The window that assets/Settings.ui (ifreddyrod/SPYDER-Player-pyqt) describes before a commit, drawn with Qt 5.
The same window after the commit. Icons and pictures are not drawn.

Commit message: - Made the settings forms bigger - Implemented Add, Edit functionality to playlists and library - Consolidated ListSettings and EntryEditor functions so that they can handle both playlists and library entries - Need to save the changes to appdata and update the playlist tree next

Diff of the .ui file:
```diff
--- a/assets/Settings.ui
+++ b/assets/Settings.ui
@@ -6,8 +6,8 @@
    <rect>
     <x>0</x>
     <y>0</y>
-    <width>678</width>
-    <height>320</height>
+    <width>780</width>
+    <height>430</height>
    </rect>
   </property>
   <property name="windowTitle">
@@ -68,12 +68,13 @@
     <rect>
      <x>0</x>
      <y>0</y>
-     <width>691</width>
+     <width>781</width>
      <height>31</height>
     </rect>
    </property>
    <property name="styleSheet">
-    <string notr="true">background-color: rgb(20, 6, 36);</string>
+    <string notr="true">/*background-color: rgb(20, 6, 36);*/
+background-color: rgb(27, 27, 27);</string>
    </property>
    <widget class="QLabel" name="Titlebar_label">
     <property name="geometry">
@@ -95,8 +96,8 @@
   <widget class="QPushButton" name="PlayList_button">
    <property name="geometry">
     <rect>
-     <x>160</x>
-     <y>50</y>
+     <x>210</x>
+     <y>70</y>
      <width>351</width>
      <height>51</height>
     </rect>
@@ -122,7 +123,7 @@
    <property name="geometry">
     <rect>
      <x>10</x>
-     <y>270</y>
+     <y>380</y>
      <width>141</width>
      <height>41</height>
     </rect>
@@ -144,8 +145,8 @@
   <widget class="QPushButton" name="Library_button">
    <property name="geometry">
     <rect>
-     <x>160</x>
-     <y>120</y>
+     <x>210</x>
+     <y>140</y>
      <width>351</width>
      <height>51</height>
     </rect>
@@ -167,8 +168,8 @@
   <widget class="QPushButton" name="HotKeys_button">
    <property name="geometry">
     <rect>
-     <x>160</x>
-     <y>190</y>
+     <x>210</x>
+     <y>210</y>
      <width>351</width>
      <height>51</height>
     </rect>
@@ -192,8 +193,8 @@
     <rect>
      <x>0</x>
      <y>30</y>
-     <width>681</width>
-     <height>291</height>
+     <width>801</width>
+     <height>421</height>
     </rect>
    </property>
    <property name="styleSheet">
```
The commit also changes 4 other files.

(Task directions) Search the data above for the word "true", then gather each line in which it appears.

(Answer below)
-    <string notr="true">background-color: rgb(20, 6, 36);</string>
+    <string notr="true">/*background-color: rgb(20, 6, 36);*/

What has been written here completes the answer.